→ What the task asks:
The required answer is every line of the data containing the word "Flores".
══ The data
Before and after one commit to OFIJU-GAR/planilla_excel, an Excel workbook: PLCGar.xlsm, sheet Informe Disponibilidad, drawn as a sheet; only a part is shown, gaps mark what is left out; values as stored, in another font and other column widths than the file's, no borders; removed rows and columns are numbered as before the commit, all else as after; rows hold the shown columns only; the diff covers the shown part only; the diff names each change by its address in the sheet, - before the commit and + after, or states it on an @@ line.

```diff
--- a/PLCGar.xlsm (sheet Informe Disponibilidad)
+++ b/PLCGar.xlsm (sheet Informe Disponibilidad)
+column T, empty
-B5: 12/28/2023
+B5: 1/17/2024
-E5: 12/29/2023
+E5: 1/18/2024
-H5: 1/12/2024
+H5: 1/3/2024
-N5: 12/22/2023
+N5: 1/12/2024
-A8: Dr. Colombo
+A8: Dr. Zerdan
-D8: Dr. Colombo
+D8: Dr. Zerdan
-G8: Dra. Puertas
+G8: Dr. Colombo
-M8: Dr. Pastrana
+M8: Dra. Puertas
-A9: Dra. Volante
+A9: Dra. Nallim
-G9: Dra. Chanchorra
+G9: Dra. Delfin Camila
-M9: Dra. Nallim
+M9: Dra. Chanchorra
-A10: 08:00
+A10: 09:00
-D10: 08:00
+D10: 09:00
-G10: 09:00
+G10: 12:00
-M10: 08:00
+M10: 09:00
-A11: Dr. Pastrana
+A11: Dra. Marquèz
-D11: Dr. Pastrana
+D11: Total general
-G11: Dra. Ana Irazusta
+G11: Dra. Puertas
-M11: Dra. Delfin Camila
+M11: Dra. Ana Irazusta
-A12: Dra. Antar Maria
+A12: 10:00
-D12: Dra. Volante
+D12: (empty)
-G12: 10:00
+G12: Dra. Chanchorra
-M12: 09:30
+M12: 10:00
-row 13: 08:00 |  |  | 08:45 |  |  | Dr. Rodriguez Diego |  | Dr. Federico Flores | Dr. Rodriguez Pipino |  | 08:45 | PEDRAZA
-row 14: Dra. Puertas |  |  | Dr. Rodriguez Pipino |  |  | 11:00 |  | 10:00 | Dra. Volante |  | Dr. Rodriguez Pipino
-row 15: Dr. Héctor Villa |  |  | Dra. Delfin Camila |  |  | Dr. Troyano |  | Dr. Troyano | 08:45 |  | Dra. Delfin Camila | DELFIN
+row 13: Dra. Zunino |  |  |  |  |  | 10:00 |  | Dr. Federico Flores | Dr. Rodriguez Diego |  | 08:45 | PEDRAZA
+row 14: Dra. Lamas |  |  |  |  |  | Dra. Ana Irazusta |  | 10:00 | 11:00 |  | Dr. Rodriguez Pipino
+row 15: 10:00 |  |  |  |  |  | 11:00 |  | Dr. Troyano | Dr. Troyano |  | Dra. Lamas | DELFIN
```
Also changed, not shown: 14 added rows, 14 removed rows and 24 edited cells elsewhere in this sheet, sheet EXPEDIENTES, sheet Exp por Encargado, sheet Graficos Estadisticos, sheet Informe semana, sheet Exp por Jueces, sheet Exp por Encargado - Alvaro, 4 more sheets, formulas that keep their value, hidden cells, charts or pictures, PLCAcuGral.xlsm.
════
→ Answer to this problem:
-row 13: 08:00 |  |  | 08:45 |  |  | Dr. Rodriguez Diego |  | Dr. Federico Flores | Dr. Rodriguez Pipino |  | 08:45 | PEDRAZA
+row 13: Dra. Zunino |  |  |  |  |  | 10:00 |  | Dr. Federico Flores | Dr. Rodriguez Diego |  | 08:45 | PEDRAZA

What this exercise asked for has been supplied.